Now it’s time to test your disc. If everything worked, the files from the data session will be visible from My Computer, but the audio tracks will not appear in Windows Media Player, iTunes, and most other mainstream music players. The CD should play correctly in standalone CD players.

How it works. To see how this form of passive protection works, you can examine the layout of the CD you created. Start Nero and select Disc Info from the Recorder menu. You should see something like this:

(The exact number of tracks you see will depend on how many songs you included.)

Notice that the tracks are grouped into two sessions — essentially two independent CDs burned onto the same disc. Unprotected CDs that combine audio and data files contain audio tracks in the first session and a single data track in the second. The only difference in the passive protected CD you just created is that the second session contains two tracks instead of one.

You added the extra track (shown in yellow) when you edited the disc image in step 4. This simple change makes the audio tracks invisible to most music player applications. It’s not clear why this works, but the most likely explanation is that the behavior is a quirk in the way the Windows CD audio driver handles discs with multiple sessions.

For an added layer of protection, the extraneous track you added to the disc is only 31 frames long. (A frame is 1/75 of a second.) The CD standard requires that tracks be at least 150 frames long. This non-compliant track length will cause errors if you attempt to duplicate the disc with many CD drives and copying applications.

Caveat emptor. Yes, your copy-protected CD is “industrial strength” — XCP and Macrovision employ exactly the same passive protection — but even the pros have their limitations. There are many well-known method for defeating this kind of passive protection, such as:

  • Enhanced software – Advanced CD ripping programs avoid the Windows CD audio driver altogether and communicate directly with the CD drive.
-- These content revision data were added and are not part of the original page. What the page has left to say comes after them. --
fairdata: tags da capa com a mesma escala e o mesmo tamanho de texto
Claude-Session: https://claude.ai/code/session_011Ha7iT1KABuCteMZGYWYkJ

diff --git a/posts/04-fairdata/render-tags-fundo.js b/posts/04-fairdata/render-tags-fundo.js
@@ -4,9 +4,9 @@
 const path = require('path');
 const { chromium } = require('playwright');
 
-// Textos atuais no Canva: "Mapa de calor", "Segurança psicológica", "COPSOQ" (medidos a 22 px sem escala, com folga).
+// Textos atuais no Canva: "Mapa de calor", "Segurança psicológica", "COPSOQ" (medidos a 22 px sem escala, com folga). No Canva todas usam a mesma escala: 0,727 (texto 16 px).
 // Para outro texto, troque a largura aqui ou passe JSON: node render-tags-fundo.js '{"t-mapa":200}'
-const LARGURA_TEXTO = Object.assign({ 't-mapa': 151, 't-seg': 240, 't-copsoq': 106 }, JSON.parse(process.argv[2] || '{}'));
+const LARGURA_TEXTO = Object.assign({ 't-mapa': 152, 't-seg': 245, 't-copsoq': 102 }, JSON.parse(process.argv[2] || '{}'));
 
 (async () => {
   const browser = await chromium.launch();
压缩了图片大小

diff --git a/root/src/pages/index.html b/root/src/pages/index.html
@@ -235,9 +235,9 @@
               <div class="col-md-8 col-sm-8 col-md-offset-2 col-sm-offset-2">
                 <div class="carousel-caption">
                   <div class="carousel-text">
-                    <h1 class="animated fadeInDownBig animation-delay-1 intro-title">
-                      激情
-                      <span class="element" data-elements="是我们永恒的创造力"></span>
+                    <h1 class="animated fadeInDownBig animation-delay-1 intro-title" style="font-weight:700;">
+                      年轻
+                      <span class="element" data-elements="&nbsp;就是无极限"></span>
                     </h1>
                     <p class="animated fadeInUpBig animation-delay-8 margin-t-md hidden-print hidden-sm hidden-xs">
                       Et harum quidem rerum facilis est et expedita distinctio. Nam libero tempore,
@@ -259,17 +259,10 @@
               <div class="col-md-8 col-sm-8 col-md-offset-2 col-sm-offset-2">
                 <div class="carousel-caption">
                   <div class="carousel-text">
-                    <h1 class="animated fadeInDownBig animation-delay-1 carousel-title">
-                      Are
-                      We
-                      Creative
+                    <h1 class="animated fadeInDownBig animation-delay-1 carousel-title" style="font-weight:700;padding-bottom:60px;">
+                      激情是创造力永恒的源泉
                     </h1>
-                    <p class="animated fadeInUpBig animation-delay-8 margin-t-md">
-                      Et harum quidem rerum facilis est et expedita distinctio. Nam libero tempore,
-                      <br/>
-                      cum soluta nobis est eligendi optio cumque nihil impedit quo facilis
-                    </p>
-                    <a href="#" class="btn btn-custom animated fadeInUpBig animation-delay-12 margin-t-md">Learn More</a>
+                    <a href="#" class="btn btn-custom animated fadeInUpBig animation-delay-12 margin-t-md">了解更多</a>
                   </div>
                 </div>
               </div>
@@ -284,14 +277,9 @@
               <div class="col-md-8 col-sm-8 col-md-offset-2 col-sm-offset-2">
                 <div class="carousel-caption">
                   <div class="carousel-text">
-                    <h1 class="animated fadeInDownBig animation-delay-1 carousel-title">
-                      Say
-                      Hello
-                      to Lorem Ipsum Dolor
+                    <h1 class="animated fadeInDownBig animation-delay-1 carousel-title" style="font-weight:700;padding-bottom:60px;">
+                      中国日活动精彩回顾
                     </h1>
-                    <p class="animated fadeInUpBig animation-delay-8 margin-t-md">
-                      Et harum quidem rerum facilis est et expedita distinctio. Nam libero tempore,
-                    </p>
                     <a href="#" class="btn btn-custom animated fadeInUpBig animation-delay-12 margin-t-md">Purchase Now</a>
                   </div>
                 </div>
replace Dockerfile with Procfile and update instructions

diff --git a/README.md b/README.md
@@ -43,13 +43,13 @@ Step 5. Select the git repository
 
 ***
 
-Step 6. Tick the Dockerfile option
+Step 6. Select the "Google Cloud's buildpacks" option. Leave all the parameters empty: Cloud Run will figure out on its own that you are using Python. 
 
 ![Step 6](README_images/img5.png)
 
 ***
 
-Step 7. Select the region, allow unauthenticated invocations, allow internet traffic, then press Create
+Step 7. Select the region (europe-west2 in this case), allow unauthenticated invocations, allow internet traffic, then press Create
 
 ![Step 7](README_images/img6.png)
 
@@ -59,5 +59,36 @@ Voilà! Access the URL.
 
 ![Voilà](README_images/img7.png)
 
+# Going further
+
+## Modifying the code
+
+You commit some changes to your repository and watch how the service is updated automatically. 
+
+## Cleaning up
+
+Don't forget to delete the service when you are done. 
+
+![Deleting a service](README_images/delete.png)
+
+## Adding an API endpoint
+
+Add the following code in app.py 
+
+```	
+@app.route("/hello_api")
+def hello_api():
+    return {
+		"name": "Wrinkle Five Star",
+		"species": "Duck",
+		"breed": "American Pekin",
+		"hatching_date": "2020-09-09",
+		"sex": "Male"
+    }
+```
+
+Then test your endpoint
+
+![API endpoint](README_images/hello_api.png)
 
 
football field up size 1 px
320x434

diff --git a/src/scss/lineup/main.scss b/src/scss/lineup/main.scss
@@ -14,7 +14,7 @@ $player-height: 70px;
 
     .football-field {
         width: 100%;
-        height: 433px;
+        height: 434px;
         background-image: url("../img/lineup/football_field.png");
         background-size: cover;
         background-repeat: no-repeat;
Thus, programs such as EAC are able to rip the tracks without any difficulty. – Better CD copying applications, including Nero, support a recording mode called Disc-at-Once/96; this lets them create an exact duplicate of the protected disc even though the last track has an illegal length.
  • Other operating systems – The discs can be ripped with standard software on Macs and on Linux systems. These platforms don’t suffer from the limitation that causes ripping problems on Windows.
  • Magic markers – The famous magic marker trick involves carefully drawing around the outer edge of the CD. This blocks out the second session, allowing the disc to be ripped and copied just like an unprotected CD.

And of course, at any time Microsoft could fix the Windows quirk that is the basis for this technique, rendering it completely ineffective.

Despite these limitations, who wouldn’t enjoy finding a homemade copy-protected CD in their stocking? They’re a great way to spread holiday cheer while preventing anyone else from spreading it further.